_WORK REQUEST_
From the entries below, report how many lines contain the string "stars". Give only that number.

Change detection outputs:
**********

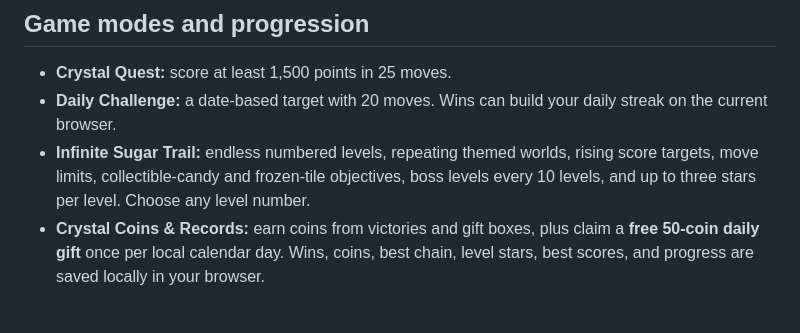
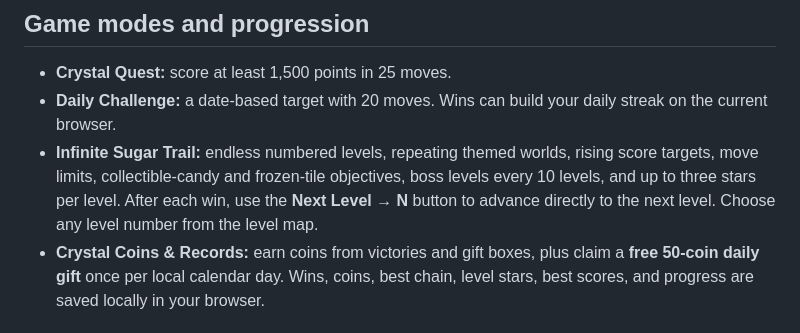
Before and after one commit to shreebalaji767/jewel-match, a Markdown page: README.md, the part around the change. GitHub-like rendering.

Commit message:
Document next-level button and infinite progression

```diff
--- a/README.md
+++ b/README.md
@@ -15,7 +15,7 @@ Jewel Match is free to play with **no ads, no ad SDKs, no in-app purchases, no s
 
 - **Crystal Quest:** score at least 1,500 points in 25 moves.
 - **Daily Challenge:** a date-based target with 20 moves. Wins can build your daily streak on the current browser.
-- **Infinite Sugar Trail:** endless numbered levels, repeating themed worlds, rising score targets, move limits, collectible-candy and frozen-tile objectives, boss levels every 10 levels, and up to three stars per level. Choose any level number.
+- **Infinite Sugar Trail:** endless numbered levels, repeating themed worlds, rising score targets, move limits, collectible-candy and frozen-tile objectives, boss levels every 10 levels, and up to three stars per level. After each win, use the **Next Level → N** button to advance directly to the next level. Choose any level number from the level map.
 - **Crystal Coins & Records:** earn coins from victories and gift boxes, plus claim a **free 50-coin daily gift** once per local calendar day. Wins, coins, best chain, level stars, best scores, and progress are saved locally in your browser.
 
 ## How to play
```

**********

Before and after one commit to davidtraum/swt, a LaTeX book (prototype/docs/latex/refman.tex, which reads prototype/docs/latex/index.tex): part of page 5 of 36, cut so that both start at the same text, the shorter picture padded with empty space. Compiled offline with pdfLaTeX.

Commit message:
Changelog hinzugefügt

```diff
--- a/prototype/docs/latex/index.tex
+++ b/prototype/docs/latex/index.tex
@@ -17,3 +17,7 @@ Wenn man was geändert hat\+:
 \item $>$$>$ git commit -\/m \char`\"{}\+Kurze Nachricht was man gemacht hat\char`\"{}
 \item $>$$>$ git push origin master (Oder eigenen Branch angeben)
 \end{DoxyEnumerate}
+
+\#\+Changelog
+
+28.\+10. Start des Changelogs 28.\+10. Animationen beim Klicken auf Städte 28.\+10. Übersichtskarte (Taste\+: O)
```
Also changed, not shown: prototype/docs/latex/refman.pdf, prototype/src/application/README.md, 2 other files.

**********

_COMPLETED EXERCISE_
3